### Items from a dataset
═══

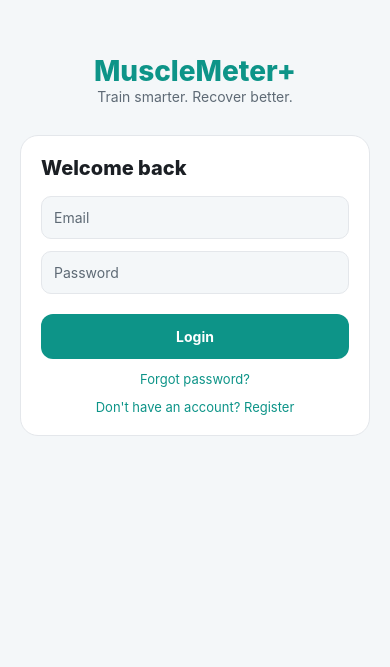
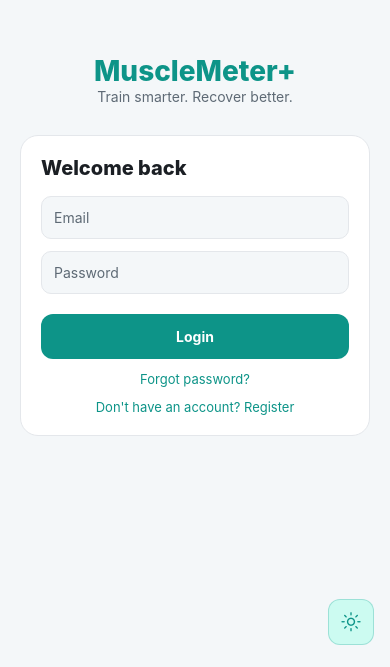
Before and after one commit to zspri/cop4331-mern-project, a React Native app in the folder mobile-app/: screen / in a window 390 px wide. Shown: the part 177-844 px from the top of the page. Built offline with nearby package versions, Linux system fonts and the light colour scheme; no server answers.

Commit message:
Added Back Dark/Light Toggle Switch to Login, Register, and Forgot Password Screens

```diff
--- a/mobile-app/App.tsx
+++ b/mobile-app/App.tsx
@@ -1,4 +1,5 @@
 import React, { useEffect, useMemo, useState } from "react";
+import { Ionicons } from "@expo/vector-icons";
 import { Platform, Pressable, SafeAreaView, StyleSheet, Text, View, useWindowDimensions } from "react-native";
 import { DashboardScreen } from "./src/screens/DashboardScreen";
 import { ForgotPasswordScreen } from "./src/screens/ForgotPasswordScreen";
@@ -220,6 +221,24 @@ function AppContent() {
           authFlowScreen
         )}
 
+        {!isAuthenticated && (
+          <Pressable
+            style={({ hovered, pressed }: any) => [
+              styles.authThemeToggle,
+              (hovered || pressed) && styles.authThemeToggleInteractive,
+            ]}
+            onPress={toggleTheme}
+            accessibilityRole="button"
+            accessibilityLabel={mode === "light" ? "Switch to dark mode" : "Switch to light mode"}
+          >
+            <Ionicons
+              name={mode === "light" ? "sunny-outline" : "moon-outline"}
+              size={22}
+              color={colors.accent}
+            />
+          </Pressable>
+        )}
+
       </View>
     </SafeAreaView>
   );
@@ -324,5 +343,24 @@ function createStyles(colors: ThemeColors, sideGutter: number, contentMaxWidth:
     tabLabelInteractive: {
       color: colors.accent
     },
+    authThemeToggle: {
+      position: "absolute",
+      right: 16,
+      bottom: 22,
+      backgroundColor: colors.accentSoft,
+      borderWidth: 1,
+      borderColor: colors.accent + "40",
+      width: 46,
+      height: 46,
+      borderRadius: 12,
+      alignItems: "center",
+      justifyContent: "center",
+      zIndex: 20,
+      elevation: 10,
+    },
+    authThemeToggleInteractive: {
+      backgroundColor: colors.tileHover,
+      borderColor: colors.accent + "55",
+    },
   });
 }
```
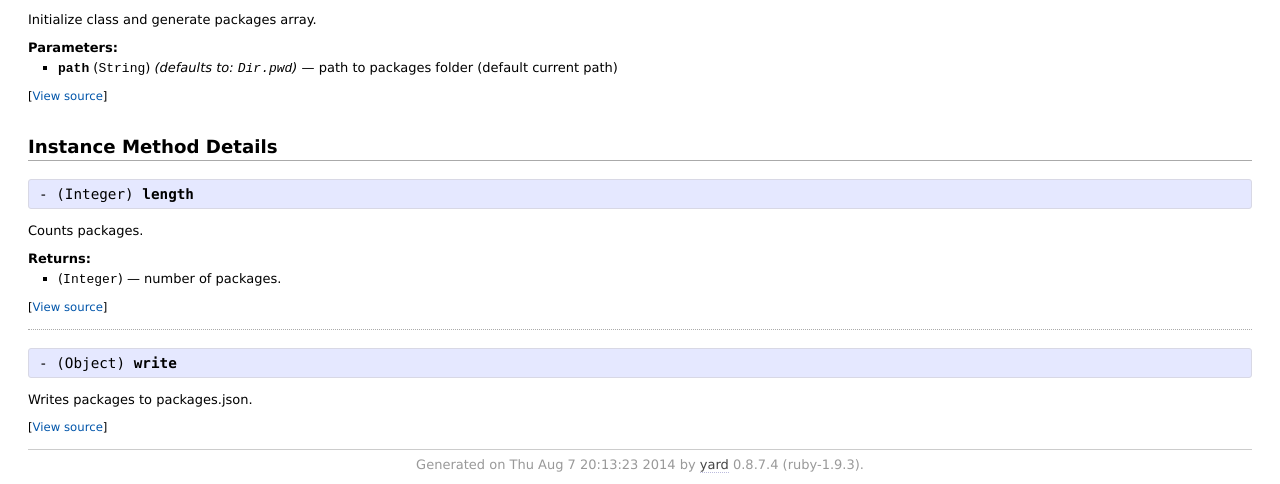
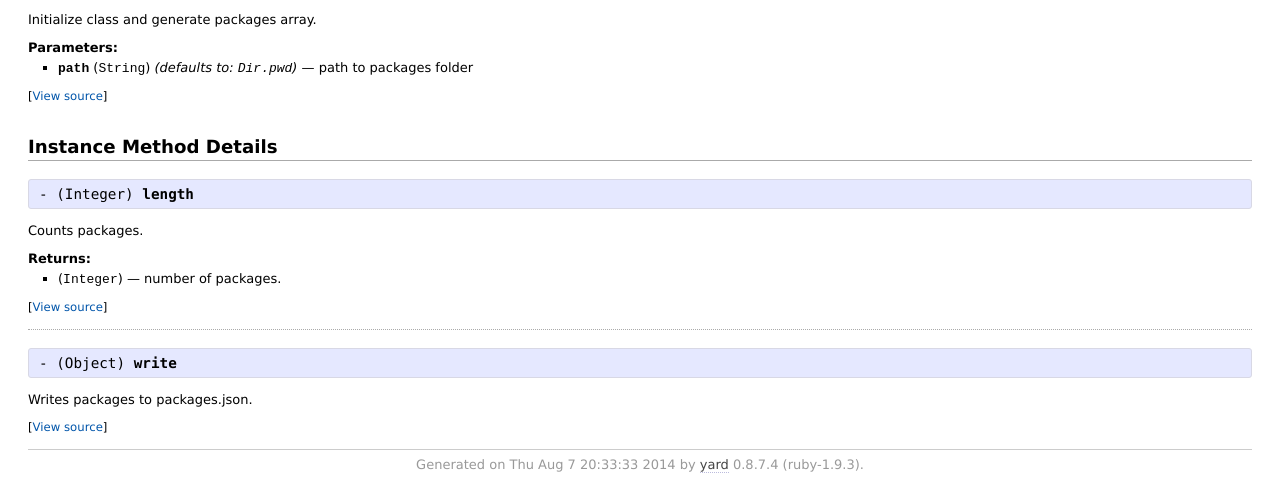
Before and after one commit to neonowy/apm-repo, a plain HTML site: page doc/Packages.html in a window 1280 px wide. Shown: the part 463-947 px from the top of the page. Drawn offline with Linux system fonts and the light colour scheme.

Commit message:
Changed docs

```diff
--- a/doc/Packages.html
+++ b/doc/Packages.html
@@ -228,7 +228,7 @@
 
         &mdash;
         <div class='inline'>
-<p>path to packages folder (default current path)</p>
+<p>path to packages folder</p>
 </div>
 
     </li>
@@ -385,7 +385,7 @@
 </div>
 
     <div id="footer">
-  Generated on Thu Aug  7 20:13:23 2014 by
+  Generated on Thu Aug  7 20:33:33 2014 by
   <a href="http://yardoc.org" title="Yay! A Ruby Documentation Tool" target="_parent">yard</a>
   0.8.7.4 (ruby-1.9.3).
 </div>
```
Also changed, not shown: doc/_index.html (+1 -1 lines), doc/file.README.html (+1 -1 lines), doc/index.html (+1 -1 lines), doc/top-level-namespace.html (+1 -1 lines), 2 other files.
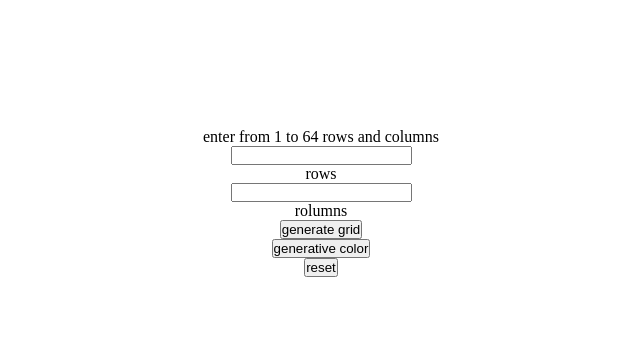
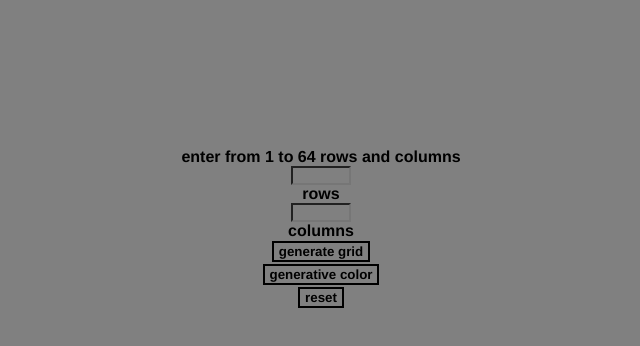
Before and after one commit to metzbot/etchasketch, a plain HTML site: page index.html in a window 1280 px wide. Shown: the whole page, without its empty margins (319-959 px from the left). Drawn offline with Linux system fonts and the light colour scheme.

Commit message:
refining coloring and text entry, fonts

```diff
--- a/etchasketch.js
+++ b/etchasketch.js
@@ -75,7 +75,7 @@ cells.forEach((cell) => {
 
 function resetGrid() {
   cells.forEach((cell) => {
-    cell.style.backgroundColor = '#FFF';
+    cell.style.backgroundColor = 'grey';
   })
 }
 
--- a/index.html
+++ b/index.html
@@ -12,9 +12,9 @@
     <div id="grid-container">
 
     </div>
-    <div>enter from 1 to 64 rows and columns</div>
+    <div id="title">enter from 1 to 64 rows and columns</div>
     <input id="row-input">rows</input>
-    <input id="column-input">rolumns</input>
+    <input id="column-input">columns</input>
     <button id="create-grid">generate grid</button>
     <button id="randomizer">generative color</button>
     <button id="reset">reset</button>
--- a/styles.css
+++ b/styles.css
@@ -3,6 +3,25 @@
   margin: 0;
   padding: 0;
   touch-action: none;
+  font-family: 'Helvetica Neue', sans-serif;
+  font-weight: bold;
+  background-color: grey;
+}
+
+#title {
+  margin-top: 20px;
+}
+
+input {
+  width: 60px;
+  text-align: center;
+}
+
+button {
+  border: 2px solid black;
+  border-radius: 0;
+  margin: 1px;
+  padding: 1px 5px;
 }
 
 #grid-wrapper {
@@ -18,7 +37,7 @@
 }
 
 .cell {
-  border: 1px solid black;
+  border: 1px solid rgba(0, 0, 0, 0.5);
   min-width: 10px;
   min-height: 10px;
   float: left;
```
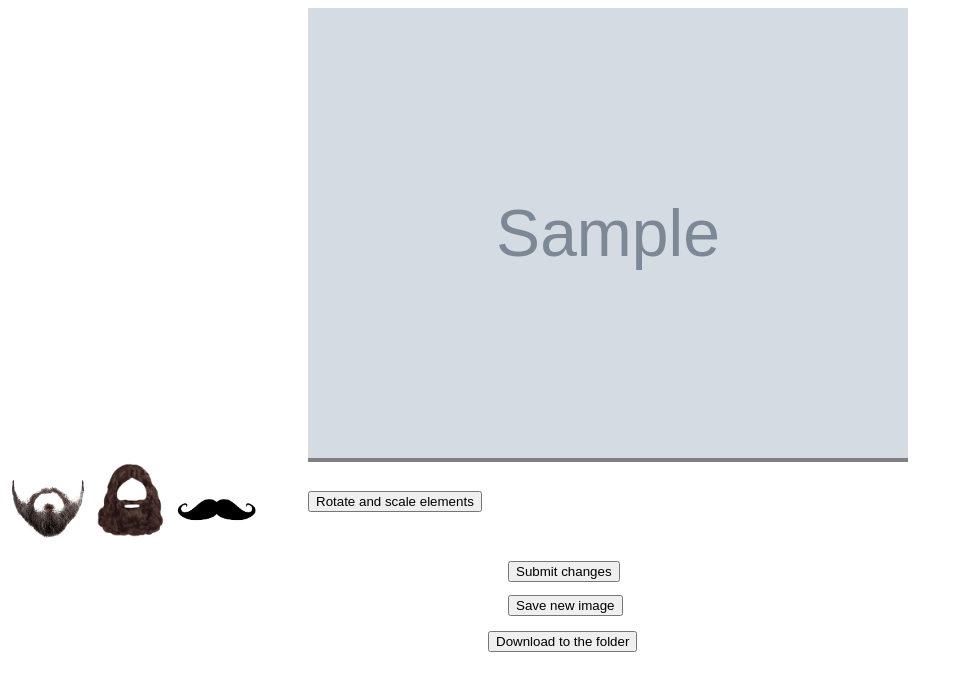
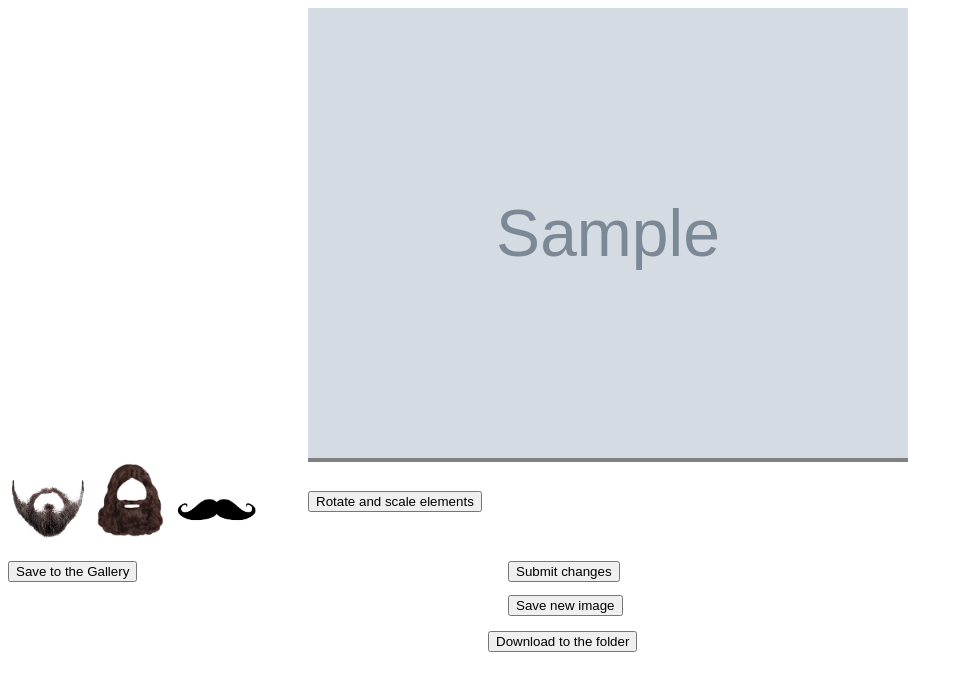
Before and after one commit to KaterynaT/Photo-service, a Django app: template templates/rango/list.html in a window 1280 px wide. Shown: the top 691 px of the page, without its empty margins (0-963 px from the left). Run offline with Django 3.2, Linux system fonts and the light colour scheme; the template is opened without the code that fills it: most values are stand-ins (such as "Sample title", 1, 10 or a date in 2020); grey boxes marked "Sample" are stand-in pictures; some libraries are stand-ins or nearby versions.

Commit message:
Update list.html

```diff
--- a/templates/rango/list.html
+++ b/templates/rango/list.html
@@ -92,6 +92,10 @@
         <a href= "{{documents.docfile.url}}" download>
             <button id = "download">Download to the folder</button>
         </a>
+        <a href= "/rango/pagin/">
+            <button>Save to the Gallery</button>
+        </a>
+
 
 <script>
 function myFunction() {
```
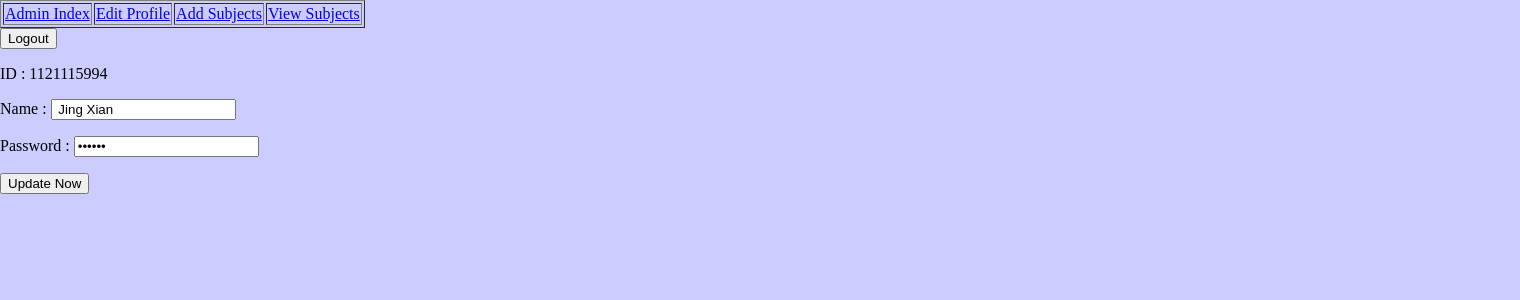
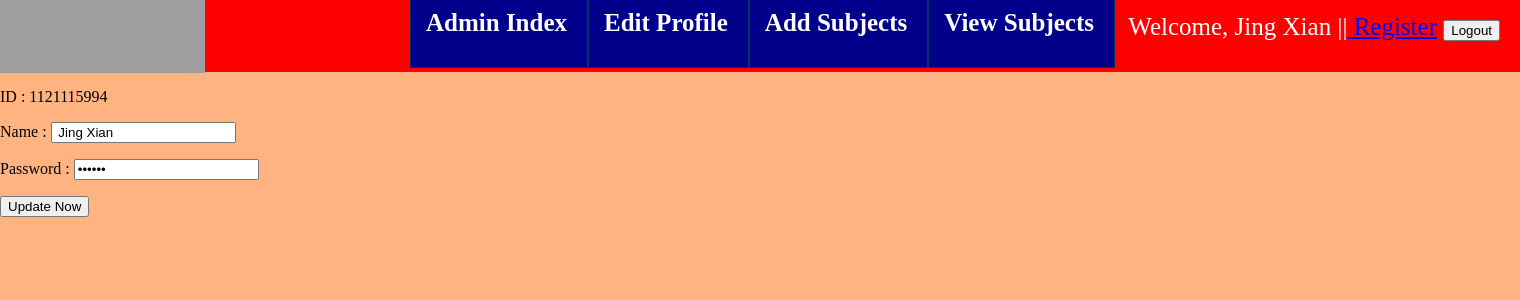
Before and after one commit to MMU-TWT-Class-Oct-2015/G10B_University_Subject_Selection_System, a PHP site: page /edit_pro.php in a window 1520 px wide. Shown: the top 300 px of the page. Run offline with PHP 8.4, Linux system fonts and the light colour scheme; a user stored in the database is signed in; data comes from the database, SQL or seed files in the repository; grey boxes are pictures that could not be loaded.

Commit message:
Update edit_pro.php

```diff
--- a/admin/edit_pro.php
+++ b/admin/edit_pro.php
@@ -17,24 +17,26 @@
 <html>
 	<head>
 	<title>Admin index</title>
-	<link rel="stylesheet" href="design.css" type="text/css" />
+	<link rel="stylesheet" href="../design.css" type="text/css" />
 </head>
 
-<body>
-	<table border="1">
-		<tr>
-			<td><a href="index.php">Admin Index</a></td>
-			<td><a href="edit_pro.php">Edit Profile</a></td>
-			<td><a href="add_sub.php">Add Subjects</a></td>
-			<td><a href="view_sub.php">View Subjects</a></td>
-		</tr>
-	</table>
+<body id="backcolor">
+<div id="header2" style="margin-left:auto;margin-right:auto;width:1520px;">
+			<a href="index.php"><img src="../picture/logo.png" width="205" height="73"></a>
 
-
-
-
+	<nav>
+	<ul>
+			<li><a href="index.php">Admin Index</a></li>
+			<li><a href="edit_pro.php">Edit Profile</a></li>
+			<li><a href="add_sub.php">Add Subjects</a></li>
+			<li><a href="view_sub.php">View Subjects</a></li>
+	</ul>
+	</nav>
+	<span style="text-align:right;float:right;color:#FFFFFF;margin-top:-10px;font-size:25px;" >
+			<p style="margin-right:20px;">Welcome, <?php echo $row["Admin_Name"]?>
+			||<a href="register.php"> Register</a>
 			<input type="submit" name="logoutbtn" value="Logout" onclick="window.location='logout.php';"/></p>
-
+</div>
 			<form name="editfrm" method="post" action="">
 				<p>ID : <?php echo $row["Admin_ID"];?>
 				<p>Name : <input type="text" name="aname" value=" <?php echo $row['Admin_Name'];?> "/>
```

═══

### EXERCISE
Where a line of the entries contains the word "colors", count it, then state the total and nothing else.

### TASK OUTPUT
7